» **WORK ORDER**: The required result is each line of the entries below containing the string "false".

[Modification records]
----------

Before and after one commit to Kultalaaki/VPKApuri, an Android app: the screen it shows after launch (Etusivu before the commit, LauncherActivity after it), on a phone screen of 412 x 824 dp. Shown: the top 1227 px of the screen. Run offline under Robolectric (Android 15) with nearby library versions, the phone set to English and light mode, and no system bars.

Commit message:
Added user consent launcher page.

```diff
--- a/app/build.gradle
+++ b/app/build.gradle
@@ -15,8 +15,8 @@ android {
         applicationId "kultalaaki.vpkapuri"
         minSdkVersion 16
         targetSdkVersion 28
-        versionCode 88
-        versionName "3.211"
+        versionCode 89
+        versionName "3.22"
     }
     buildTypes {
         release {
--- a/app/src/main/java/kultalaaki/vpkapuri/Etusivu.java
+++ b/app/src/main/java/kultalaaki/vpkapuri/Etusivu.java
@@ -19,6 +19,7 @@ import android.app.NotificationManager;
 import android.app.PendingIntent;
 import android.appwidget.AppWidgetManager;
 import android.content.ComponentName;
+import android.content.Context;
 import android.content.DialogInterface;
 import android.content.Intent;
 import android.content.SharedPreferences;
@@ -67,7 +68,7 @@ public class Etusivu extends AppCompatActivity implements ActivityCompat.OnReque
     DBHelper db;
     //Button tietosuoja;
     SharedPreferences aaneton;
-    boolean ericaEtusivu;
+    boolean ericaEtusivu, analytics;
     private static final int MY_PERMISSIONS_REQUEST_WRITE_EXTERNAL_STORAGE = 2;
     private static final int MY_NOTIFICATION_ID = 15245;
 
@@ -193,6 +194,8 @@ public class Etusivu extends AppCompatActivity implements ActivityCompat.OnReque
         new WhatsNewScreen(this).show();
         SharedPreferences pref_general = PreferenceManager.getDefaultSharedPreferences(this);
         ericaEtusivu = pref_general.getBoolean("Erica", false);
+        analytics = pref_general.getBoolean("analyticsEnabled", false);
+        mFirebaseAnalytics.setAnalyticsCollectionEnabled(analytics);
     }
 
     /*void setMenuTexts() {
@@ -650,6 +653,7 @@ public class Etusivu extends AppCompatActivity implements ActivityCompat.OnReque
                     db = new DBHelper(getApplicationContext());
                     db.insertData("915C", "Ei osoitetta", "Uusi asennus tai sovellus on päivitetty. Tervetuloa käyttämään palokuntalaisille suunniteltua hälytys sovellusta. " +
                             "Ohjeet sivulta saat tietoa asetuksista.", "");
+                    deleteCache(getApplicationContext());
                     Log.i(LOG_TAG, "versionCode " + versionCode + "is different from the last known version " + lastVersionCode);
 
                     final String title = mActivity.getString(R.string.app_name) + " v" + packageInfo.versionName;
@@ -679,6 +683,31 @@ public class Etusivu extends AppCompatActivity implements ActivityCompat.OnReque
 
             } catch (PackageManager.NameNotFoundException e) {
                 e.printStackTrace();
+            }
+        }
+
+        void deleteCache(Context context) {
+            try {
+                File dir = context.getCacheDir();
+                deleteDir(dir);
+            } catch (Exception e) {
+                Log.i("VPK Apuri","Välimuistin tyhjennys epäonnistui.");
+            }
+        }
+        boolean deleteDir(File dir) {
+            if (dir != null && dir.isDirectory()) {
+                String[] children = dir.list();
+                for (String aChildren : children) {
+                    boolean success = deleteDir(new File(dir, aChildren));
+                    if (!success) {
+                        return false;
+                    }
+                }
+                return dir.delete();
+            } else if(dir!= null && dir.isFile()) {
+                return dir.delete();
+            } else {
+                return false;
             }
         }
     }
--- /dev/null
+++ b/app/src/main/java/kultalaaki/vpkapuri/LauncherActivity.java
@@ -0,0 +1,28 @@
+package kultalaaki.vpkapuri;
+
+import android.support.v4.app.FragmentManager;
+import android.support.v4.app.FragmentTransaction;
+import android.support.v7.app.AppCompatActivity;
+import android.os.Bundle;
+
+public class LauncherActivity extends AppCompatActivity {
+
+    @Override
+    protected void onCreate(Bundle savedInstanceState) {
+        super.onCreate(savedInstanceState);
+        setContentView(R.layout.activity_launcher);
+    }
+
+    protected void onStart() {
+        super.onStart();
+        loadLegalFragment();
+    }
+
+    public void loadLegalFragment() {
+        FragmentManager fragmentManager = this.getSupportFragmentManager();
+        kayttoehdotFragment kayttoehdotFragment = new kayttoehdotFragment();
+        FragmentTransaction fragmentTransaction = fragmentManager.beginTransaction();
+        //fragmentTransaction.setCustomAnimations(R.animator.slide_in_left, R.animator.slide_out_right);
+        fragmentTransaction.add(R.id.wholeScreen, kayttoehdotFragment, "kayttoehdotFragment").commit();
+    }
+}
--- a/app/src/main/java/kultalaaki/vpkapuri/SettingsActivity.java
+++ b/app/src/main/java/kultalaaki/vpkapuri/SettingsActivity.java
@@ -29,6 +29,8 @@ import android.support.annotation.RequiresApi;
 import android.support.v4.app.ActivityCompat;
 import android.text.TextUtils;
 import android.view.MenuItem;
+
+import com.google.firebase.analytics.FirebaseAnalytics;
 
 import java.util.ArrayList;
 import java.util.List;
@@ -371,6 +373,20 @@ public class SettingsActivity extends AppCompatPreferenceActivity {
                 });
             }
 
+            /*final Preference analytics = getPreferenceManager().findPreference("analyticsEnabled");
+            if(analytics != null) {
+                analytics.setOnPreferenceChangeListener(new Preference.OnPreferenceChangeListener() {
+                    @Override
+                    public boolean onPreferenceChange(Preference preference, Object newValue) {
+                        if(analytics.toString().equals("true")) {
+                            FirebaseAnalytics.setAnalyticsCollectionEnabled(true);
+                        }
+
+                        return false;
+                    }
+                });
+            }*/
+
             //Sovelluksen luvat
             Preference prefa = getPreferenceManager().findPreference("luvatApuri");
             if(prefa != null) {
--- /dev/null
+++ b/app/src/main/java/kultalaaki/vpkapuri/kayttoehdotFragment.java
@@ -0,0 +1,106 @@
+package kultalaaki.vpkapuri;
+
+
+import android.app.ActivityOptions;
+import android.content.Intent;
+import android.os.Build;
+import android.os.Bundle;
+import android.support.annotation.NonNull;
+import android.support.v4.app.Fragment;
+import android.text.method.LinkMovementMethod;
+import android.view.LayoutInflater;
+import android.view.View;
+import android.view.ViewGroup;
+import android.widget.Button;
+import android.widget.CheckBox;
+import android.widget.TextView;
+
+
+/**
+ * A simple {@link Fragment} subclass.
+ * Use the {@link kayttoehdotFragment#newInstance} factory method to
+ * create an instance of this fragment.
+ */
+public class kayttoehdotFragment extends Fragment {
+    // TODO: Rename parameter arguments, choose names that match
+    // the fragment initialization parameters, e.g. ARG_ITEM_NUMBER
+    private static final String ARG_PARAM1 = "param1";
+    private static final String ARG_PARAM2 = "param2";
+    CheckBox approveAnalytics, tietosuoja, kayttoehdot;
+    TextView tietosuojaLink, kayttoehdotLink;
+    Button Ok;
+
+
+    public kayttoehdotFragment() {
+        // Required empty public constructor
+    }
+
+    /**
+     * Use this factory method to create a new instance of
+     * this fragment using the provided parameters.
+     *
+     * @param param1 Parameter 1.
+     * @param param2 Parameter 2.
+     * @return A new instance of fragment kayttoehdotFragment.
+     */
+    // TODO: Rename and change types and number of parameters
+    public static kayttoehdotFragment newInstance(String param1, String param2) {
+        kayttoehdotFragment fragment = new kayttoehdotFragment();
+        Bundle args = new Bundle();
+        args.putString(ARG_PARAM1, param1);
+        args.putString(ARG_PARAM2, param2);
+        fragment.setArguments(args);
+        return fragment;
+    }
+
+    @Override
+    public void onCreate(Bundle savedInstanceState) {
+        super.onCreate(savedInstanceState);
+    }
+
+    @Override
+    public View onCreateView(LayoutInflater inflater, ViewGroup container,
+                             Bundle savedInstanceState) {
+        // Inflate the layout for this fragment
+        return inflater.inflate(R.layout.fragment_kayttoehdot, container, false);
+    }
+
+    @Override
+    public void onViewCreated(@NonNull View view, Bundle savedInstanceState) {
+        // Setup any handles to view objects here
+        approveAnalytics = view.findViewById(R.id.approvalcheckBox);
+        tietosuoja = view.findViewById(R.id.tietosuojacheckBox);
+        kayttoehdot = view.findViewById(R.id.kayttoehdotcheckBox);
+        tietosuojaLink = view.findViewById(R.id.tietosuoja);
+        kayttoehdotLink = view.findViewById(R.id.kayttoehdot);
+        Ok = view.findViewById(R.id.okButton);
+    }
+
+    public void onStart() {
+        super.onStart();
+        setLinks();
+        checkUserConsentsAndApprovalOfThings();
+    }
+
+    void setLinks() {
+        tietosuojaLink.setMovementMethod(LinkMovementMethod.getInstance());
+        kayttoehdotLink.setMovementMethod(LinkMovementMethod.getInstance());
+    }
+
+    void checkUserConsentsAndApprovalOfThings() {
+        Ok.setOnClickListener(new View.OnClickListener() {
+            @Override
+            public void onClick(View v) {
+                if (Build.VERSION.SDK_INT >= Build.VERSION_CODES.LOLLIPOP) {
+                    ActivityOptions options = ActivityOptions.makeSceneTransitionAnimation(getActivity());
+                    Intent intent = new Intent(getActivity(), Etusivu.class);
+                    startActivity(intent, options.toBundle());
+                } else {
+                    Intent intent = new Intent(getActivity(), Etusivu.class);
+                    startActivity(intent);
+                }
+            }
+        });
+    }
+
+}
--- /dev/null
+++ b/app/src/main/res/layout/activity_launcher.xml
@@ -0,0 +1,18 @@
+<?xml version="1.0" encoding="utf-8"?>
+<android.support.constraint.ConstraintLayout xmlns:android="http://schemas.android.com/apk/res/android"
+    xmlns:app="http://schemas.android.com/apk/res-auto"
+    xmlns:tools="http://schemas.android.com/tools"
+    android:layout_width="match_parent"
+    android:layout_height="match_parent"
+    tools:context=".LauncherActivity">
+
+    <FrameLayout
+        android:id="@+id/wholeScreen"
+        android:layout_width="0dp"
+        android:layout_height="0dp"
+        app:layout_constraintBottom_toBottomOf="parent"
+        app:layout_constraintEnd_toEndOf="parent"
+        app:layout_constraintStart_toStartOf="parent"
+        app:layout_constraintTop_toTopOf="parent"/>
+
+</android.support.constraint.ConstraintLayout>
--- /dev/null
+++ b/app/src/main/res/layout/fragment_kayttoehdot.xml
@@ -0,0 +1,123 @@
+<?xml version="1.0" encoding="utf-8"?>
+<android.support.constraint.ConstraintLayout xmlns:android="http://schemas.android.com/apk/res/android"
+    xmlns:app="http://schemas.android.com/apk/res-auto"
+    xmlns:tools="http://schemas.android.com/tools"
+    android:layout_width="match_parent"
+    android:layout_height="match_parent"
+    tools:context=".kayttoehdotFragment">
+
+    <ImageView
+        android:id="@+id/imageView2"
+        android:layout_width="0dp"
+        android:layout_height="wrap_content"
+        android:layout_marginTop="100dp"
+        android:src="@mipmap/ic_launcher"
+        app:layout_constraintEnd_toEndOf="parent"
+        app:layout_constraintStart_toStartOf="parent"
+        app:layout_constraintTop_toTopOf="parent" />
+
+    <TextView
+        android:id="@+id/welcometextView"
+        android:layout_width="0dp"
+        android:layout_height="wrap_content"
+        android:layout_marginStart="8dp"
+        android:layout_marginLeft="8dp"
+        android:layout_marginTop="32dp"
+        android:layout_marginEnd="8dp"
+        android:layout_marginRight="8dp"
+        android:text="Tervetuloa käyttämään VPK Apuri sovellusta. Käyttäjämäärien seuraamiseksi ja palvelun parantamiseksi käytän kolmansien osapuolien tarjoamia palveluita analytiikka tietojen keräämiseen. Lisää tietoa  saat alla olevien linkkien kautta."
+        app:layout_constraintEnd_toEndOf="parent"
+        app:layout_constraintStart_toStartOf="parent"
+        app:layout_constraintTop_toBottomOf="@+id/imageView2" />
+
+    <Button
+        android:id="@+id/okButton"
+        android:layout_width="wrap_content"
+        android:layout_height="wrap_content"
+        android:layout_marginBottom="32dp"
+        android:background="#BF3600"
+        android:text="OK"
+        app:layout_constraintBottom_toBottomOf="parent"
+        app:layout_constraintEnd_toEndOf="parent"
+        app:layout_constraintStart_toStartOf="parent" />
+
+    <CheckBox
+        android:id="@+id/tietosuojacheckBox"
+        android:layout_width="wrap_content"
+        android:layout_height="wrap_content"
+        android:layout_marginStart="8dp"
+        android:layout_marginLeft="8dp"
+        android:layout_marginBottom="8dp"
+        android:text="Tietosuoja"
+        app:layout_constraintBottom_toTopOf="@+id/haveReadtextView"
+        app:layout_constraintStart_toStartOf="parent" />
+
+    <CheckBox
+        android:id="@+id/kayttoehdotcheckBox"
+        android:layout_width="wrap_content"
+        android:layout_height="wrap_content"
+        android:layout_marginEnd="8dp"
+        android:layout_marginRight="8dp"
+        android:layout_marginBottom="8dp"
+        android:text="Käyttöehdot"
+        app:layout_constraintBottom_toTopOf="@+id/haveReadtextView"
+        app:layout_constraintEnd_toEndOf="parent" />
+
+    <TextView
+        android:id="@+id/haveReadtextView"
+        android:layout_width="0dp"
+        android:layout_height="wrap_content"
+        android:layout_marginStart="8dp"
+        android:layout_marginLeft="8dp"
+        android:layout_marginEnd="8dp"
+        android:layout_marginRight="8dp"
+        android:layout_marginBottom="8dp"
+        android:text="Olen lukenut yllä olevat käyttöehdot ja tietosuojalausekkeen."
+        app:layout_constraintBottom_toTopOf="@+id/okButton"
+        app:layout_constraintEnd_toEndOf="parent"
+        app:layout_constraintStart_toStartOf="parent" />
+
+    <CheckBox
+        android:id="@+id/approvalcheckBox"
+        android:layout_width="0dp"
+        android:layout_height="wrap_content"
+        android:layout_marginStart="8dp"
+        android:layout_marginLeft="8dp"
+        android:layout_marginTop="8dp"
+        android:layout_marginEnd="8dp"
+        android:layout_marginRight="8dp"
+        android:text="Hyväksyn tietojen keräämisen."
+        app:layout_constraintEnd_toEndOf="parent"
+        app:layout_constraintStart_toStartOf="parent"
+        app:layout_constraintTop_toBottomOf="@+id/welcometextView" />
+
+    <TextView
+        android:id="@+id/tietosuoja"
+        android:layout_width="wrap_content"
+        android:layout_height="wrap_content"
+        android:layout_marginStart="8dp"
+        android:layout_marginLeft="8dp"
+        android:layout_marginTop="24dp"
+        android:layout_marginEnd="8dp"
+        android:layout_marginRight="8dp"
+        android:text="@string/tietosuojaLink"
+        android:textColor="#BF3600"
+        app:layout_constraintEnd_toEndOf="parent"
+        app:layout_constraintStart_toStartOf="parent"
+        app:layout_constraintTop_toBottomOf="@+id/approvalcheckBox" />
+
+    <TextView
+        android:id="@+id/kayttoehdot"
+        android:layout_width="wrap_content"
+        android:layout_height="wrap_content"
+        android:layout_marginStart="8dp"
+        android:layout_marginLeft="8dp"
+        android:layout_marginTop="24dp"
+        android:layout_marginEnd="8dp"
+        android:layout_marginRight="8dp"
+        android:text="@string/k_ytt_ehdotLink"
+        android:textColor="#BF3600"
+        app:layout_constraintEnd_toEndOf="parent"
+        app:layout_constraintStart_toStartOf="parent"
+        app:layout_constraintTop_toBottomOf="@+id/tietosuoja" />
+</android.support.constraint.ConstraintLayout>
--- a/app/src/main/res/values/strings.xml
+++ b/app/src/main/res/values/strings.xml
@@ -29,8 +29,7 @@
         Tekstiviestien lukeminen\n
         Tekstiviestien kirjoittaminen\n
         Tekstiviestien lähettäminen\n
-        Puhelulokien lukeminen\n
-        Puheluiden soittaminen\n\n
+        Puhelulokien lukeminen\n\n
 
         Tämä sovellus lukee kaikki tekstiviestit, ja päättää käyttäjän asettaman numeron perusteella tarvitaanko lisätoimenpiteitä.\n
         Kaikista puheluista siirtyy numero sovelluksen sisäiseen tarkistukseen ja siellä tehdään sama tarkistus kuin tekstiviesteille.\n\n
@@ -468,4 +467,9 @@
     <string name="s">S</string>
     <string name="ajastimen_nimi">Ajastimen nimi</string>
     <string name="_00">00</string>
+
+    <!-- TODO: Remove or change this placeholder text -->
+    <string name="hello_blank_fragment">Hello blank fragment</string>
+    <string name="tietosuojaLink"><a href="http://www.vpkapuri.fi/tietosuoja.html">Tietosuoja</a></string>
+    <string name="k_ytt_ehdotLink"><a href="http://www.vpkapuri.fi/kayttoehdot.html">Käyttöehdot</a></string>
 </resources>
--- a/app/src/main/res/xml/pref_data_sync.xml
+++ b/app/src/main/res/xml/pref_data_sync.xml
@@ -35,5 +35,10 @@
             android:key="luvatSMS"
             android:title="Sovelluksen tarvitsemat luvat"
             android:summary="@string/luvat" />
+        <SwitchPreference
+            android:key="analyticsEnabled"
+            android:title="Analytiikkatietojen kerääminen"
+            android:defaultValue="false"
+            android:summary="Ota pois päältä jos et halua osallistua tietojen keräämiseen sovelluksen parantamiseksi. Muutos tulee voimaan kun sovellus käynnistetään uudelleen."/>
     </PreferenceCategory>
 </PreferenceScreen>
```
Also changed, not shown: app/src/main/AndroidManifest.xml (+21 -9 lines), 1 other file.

----------

» **REPLY TO THE EXERCISE**:
         ericaEtusivu = pref_general.getBoolean("Erica", false);
+        analytics = pref_general.getBoolean("analyticsEnabled", false);
+                        return false;
+                return false;
+                        return false;
+        return inflater.inflate(R.layout.fragment_kayttoehdot, container, false);
+            android:defaultValue="false"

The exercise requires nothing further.